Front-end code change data

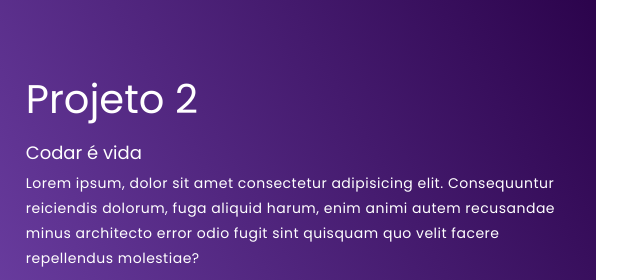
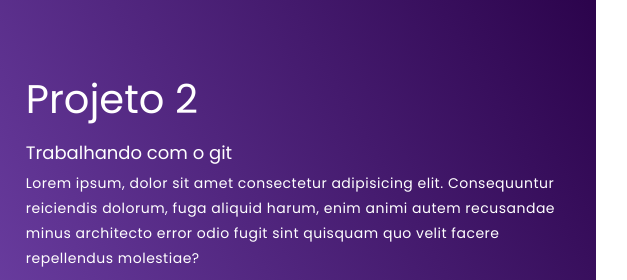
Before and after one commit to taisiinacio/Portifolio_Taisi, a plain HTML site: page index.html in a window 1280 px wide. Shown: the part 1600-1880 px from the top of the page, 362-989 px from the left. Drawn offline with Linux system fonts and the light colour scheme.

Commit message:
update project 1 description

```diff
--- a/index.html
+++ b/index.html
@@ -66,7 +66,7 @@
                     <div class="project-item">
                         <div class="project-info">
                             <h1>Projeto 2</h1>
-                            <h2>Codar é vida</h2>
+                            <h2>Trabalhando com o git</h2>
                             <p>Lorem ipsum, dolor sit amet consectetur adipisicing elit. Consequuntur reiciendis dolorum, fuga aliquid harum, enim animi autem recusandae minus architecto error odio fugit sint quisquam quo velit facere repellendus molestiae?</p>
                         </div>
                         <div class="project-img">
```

---

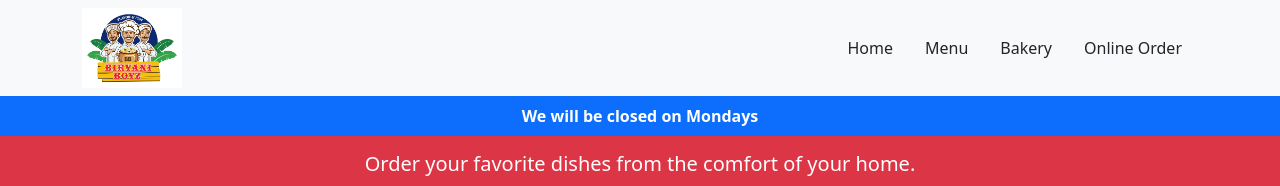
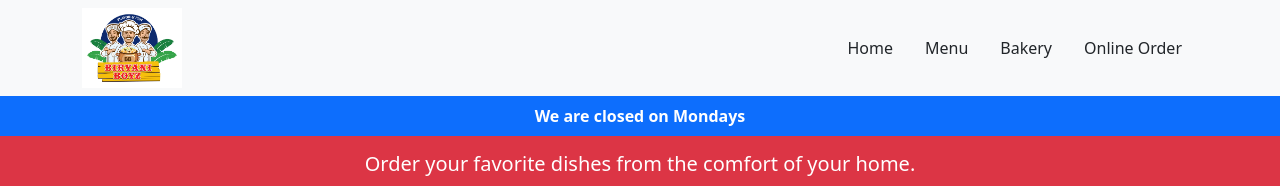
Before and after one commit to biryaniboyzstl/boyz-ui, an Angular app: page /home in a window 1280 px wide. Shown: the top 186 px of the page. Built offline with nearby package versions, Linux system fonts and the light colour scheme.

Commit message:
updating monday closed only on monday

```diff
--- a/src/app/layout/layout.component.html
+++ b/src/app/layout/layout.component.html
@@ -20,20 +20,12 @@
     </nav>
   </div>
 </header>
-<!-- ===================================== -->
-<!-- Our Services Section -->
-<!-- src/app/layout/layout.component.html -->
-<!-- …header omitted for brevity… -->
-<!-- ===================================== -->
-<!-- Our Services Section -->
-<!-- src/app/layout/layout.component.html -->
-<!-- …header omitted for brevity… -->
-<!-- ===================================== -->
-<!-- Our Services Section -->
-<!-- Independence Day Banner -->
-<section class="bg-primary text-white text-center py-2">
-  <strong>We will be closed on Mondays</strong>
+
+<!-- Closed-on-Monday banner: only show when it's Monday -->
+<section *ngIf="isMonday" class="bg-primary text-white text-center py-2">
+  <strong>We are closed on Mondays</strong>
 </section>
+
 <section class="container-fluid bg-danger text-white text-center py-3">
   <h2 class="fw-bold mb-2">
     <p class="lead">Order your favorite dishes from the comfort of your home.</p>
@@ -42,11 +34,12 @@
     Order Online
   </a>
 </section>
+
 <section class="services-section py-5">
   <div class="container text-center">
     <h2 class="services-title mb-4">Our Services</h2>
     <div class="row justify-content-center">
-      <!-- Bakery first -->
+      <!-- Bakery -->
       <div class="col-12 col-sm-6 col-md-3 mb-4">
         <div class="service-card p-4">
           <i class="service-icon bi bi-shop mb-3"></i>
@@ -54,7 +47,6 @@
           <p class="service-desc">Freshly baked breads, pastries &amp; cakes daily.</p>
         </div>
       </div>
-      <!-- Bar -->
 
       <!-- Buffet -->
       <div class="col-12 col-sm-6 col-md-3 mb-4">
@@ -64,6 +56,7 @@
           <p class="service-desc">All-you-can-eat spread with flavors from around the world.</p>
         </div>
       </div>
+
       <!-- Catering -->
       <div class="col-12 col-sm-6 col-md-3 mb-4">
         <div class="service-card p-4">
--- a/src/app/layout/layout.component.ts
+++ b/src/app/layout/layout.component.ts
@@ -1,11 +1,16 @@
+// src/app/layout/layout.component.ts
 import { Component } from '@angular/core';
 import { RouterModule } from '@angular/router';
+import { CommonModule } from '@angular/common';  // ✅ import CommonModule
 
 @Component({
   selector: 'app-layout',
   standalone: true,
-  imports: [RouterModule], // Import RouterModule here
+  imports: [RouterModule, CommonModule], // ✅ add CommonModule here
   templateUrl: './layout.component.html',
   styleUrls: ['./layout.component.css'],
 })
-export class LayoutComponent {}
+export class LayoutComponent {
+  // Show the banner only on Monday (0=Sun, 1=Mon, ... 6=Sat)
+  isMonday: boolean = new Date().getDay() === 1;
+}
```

**ACTION ITEM:** Check each line of the entries, and copy the ones that contain "project".

**WORKED SOLUTION:**
update project 1 description
                     <div class="project-item">
                         <div class="project-info">
                         <div class="project-img">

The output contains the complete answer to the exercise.